On Thursday, October 1, I delivered this statement during a press conference sponsored by the Religious Coalition for the Freedom to Marry in Maine held at Emmanuel Baptist Church in Portland. The coalition represents individual clergy and members of 18 denominations and groups, and I was joined by five other speakers: two United Methodist leaders, a conservative Rabbi, a United Church of Christ minister, and a lay representative from Catholics for Marriage Equality. More than 25 Maine clergy joined us at the podium including several priests in the Diocese of Maine. Dean Ben Shambaugh of St. Luke’s Cathedral fielded a question on Scripture and marriage equality. Video of his answer may be watched beneath my statement below.
Statement by the Rt. Rev. Stephen T. Lane
Episcopal Bishop of Maine
October 1, 2009
My name is Stephen Lane, and I am the Bishop of the Episcopal Diocese of Maine. Today, as a member of the Religious Coalition for the Freedom to Marry in Maine, I join my brothers and sisters – tens of thousands of Mainers from all over of our state – in supporting the No on 1 campaign. In the past Mainers of every creed and stripe have said proudly and faithfully that “Maine Won’t Discriminate,” and it is time to say it again, clearly and without equivocation.
The Episcopal Church – through its principle legislative body, the General Convention, representing 110 dioceses in 14 countries around the world – has a long history of publicly proclaiming and defending the civil rights of all people. Since 1976, we have specifically and repeatedly held that gay and lesbian persons are entitled to equal protection under the law. It is my belief that the right to marry is a crucial civil right, establishing both protections and obligations that safeguard gay and lesbian couples and their families.
It is core to our Christian belief that we are all children of God, created in God’s image, and, in baptism, we are all full members of the church.
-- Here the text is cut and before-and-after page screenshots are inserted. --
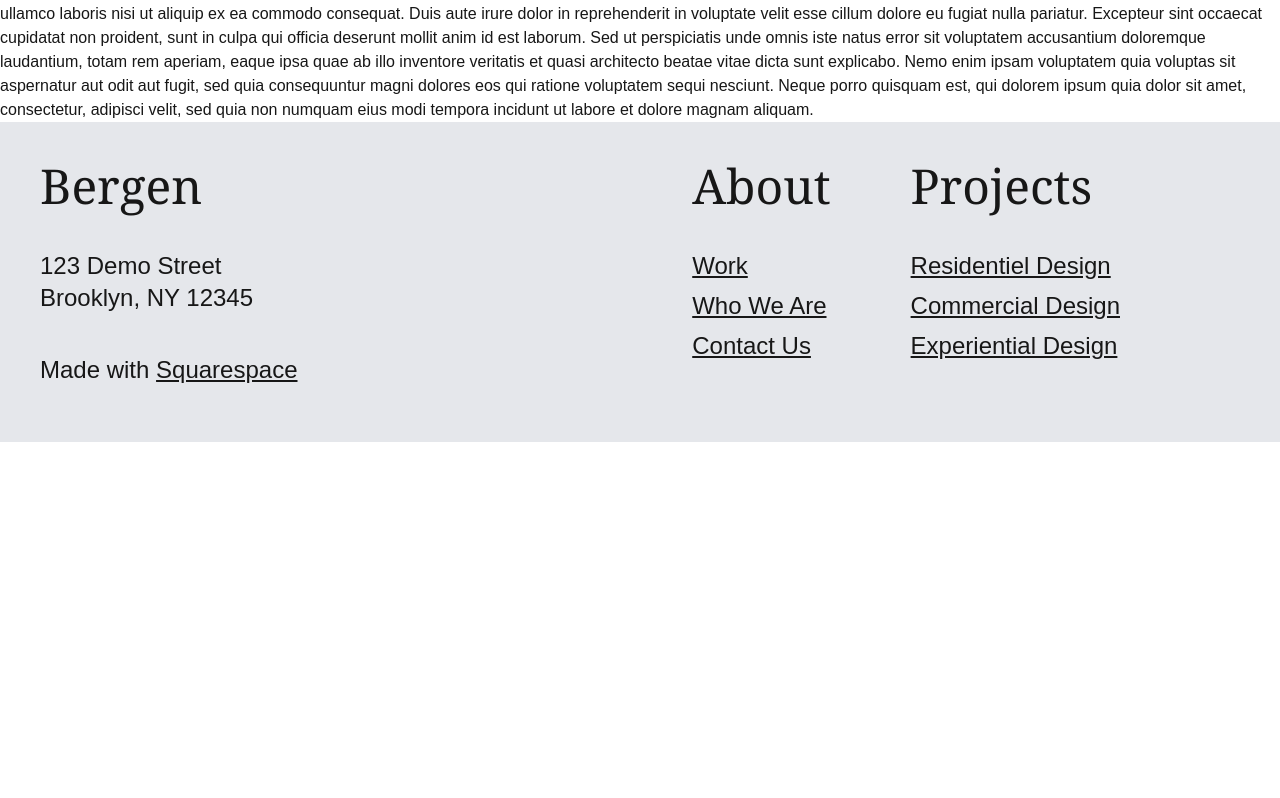
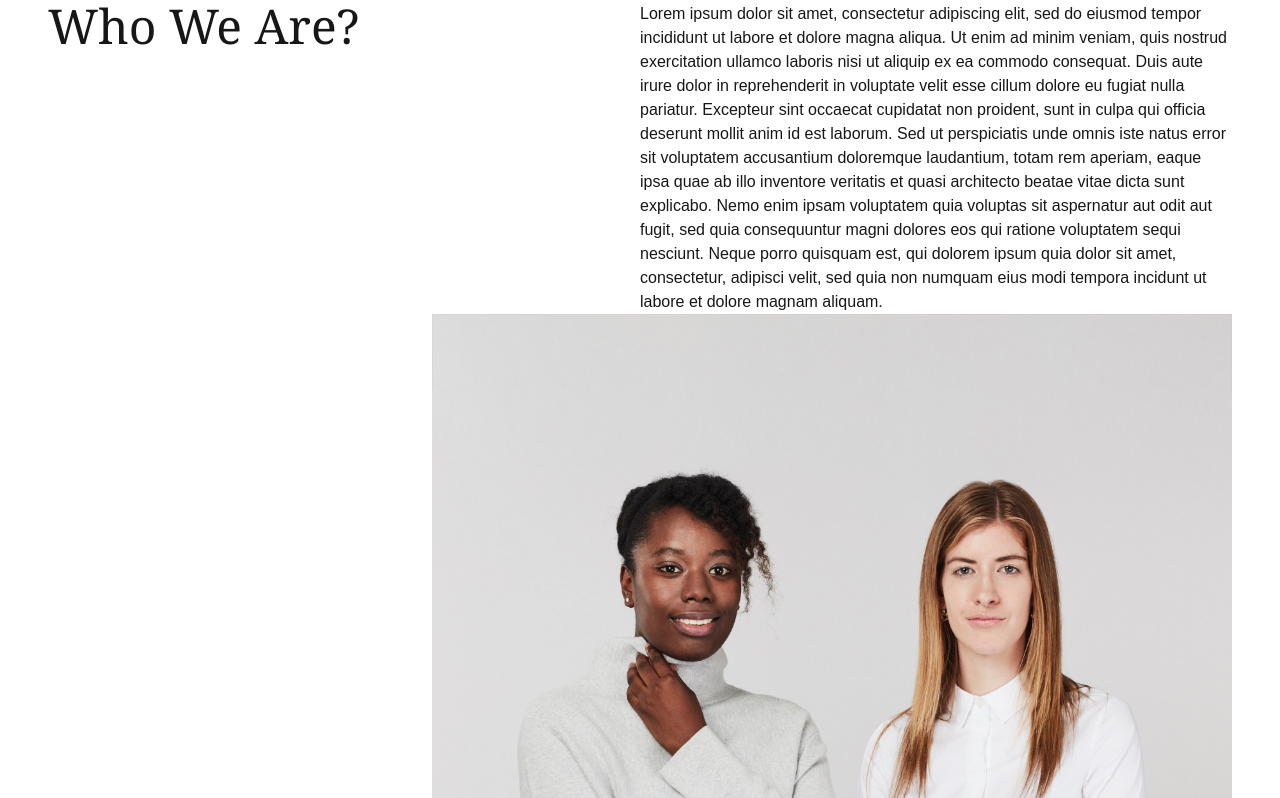
Before and after one commit to yann-bot/portfolio, a Next.js app: page /about in a window 1280 px wide. Shown: the part 222-1020 px from the top of the page. Before the commit the page ends 800 px from the top, so only its background shows below. Built offline with nearby package versions, Linux system fonts and the light colour scheme.

Commit message:
ajout de module

```diff
--- a/src/app/about/page.tsx
+++ b/src/app/about/page.tsx
@@ -2,12 +2,12 @@
 
 export default function Home() {
   return (
-    <div >
-       <div>
-          <div>
+    <div className="m-12">
+       <div className="flex">
+          <div className="w-1/2 text-5xl font-serif">
              Who We Are?
           </div>
-          <div>
+          <div className="w-1/2">
           Lorem ipsum dolor sit amet, consectetur adipiscing elit, sed do eiusmod tempor incididunt ut
           labore et dolore magna aliqua. Ut enim ad minim veniam, quis nostrud exercitation ullamco laboris nisi ut aliquip ex ea commodo consequat.
            Duis aute irure dolor in reprehenderit in voluptate velit esse cillum dolore eu fugiat nulla pariatur.
@@ -22,8 +22,14 @@ export default function Home() {
        </div>
 
         {/* image */}
-       <div className="object-cover ">
-           <img src="" alt="" />
+       <div className="flex justify-end">
+         <div className="w-1/Z h-200">
+            <img src="/img/img12.jpg"
+                  alt="about_us"
+                  className="w-full h-full obejct-cover"
+            />
+         </div>
+
        </div>
 
     </div>
--- a/src/app/menu.tsx
+++ b/src/app/menu.tsx
@@ -12,7 +12,7 @@ export default function Menu() {
     { name: "Projects", path: "/project" },]
 
   return (
-    <div className="flex-1 flex justify-end items-center font-medium gap-5">
+    <div className="flex-1 flex justify-end items-center font-medium gap-5 font-serif">
       {myLink.map(({ name, path }) => (
         <Link
           key={path}
```
Also changed, not shown: package.json (+7 -6 lines), public/img/img12.jpg (renamed from public/img/about-us.jpg), 1 other file (tests, documents, lock files or other folders).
In the Episcopal Church, we have also determined that sexual orientation, in and of itself, is no bar to holding any office or ministry in the church, as long as the particular requirements of that office or ministry are met. In many of our congregations, both here in Maine and around the country, faithful same-gender couples and their families are sharing in their local church’s life and ministry and in service to their communities. As full members of our churches and contributing citizens of Maine, these families are as entitled to the rights and responsibilities of civil marriage as any couple.
I believe that faithful, lifelong monogamous relationships are among the building blocks of a healthy and stable society. With the passage of L.D. 1020 last spring, the rights and obligations of civil marriage were extended to all Maine citizens. The passage of Question 1 would deny those rights to certain persons on the basis of sexual orientation, and it would create two classes of citizens and deny one group what we believe is best for them and for society. Domestic partnerships, which Maine allows, and civil unions, which it does not, are not – when measured by the way they are regarded by society or by the legal and financial benefits they bestow – the same as civil marriage.
Although we are not of one mind regarding same gender marriage in The Episcopal Church, we continue to search for ways to honor the varied viewpoints on this issue and to provide a place of dignity and respect for each of them. Therefore, I affirm the portion of the law – passed by both houses of our legislature and signed by Governor Baldacci – that affirms that there will be no effort to compel or coerce any minister to act in a way contrary to his or her belief and conscience. There will certainly never be any requirement in the Episcopal Diocese of Maine to act in contravention of conscience or of church doctrine.
In July the Episcopal Church, during its 76th General Convention, meeting in Anaheim, California, voted to allow Bishops in the six states – including Maine – where civil marriage is legal a measure of pastoral generosity in serving the pastoral needs of same-gender couples who come to our clergy seeking to marry in our churches. In consultation with Maine clergy who represent a wide spectrum of belief, I have developed guidelines to help our clergy minister to same-gender couples when this referendum is defeated in November. Such couples will get no special treatment. They will be required to go through the same pre-marital counseling as any other couple. I believe the fear that same gender marriage will in some way undermine other marriages or damage society is unfounded. To the contrary, same gender marriage will encourage all of us to work together to strengthen long held commitments to monogamy and faithfulness in relationships.
Our tagline of many years, The Episcopal Church Welcomes You, has never seemed more important. I hope and pray the welcome and pastoral care that same-gender couples receive in many of the Episcopal congregations across Maine will open doors to renewed participation in the lives of our congregations and communities.